What you are asked to do:
Using the records below, filter out every line that lacks "import" and copy the rest.

Provided material:
== == ==
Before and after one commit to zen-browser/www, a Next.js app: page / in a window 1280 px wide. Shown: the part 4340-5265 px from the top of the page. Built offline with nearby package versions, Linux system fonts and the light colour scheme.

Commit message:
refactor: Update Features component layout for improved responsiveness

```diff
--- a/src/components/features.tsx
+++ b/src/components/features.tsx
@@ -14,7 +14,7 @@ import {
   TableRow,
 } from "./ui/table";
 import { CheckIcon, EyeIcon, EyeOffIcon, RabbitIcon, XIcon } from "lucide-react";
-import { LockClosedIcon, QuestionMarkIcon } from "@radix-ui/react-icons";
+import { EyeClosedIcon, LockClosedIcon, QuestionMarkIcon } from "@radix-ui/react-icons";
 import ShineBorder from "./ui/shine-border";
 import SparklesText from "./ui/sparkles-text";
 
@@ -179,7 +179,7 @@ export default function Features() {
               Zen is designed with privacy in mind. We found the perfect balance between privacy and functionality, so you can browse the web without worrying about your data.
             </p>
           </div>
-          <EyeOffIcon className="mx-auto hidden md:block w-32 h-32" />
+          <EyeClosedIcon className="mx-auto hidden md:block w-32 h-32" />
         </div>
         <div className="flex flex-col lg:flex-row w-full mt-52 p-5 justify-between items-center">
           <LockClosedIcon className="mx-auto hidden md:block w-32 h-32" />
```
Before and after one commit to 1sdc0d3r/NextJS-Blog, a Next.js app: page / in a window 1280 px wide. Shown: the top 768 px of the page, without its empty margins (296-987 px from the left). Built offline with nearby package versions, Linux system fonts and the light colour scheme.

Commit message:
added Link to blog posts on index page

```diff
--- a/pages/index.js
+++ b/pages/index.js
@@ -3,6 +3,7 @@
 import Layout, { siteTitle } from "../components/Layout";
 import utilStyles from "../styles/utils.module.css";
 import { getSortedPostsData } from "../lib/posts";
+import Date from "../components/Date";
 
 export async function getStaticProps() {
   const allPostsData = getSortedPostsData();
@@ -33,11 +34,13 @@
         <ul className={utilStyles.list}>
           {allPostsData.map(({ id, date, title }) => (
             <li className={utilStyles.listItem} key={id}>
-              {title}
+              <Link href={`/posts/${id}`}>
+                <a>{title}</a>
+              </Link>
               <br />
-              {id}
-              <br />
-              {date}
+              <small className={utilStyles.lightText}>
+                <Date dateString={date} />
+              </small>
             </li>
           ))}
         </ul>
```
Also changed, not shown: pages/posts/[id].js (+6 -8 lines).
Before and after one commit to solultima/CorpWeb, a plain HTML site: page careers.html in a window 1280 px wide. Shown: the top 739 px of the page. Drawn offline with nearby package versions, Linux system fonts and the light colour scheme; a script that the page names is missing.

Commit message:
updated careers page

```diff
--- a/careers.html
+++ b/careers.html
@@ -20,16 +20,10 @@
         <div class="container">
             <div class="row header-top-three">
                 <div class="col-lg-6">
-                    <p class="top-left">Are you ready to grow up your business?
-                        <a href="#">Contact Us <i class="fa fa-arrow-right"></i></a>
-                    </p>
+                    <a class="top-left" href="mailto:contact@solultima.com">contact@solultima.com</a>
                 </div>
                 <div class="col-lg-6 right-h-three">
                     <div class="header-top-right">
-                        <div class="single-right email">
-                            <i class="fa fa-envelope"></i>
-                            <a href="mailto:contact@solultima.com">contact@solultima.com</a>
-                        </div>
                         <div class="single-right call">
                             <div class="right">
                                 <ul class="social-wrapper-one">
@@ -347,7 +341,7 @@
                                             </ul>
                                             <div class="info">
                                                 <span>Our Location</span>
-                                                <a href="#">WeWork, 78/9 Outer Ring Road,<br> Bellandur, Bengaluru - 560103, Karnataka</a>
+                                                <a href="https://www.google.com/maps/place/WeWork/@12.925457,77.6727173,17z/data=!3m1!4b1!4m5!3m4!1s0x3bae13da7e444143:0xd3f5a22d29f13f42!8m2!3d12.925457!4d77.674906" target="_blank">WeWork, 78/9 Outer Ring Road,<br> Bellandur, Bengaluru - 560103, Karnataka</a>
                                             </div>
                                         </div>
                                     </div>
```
== == ==
Response to this exercise:
@@ -14,7 +14,7 @@ import {
 import { CheckIcon, EyeIcon, EyeOffIcon, RabbitIcon, XIcon } from "lucide-react";
-import { LockClosedIcon, QuestionMarkIcon } from "@radix-ui/react-icons";
+import { EyeClosedIcon, LockClosedIcon, QuestionMarkIcon } from "@radix-ui/react-icons";
 import ShineBorder from "./ui/shine-border";
 import SparklesText from "./ui/sparkles-text";
 import Layout, { siteTitle } from "../components/Layout";
 import utilStyles from "../styles/utils.module.css";
 import { getSortedPostsData } from "../lib/posts";
+import Date from "../components/Date";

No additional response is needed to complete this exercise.